(Stored dataset items)
"""
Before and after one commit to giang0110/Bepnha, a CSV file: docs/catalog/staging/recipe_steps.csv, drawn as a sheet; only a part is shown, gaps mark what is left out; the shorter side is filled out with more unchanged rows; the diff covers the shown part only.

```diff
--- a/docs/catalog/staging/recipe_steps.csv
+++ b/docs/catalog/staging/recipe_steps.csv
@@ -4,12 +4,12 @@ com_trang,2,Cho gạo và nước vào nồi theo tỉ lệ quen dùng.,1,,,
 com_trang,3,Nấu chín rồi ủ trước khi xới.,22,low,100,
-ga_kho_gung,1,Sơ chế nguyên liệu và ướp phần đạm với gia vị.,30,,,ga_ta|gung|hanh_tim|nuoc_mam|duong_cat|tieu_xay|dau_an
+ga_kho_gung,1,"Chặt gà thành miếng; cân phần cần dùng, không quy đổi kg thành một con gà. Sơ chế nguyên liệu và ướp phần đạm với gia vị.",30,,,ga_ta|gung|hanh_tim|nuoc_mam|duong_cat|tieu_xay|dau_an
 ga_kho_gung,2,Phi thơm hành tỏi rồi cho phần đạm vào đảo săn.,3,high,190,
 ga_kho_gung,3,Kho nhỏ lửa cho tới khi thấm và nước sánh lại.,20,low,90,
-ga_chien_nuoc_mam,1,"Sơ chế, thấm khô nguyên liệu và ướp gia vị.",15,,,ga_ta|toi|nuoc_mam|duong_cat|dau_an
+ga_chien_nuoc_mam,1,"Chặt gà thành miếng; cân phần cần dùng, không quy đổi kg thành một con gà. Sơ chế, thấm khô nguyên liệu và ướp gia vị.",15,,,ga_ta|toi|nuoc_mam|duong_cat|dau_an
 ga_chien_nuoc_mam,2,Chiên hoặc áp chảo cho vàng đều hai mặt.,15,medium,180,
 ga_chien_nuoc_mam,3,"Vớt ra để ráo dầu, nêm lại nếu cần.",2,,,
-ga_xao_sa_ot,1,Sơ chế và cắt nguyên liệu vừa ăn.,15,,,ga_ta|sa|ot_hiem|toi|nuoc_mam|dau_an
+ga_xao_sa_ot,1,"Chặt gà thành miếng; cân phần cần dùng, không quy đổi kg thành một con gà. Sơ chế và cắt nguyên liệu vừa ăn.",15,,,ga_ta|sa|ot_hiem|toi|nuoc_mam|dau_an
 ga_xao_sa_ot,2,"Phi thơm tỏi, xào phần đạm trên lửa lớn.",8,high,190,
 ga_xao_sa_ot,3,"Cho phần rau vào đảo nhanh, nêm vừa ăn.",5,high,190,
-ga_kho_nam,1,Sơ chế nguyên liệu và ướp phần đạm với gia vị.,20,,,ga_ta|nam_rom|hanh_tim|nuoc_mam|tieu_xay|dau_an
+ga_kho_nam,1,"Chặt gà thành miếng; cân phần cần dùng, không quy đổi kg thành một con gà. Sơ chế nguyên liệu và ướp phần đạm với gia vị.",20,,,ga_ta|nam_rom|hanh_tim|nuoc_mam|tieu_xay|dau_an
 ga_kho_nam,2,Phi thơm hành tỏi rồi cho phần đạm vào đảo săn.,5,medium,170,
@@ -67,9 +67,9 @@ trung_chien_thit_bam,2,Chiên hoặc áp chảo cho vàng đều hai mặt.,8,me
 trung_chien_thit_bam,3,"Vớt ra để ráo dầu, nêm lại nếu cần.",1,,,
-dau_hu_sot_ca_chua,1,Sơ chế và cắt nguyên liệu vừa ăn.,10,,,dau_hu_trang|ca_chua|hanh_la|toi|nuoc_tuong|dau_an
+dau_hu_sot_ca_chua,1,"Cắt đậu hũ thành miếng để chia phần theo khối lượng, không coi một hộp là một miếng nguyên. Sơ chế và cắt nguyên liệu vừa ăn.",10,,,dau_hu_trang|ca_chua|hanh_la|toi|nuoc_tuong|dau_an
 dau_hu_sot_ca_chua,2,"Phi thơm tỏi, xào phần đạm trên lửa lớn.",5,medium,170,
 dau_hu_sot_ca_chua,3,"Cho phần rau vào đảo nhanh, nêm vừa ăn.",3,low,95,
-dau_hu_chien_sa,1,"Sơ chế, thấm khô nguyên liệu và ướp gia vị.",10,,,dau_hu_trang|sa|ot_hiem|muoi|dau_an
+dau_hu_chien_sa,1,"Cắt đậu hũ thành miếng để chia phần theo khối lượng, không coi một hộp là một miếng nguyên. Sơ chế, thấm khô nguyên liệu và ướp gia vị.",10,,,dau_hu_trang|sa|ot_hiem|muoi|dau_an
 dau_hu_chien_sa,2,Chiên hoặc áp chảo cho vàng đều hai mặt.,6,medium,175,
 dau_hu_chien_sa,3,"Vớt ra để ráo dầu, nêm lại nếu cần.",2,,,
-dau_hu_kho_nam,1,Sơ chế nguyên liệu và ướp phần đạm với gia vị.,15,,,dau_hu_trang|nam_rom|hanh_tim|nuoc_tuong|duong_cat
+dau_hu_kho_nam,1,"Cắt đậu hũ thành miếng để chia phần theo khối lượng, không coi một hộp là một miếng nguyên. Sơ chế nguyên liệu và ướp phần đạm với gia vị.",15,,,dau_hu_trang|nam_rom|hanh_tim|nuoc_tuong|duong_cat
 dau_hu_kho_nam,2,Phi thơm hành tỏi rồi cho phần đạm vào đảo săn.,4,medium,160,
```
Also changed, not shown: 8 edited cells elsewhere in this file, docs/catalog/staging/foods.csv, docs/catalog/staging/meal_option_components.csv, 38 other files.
"""
WHAT YOU ARE ASKED TO DO: Count every line of the data above where "staging" appears, and give the total only.

WRITTEN SOLUTION: 4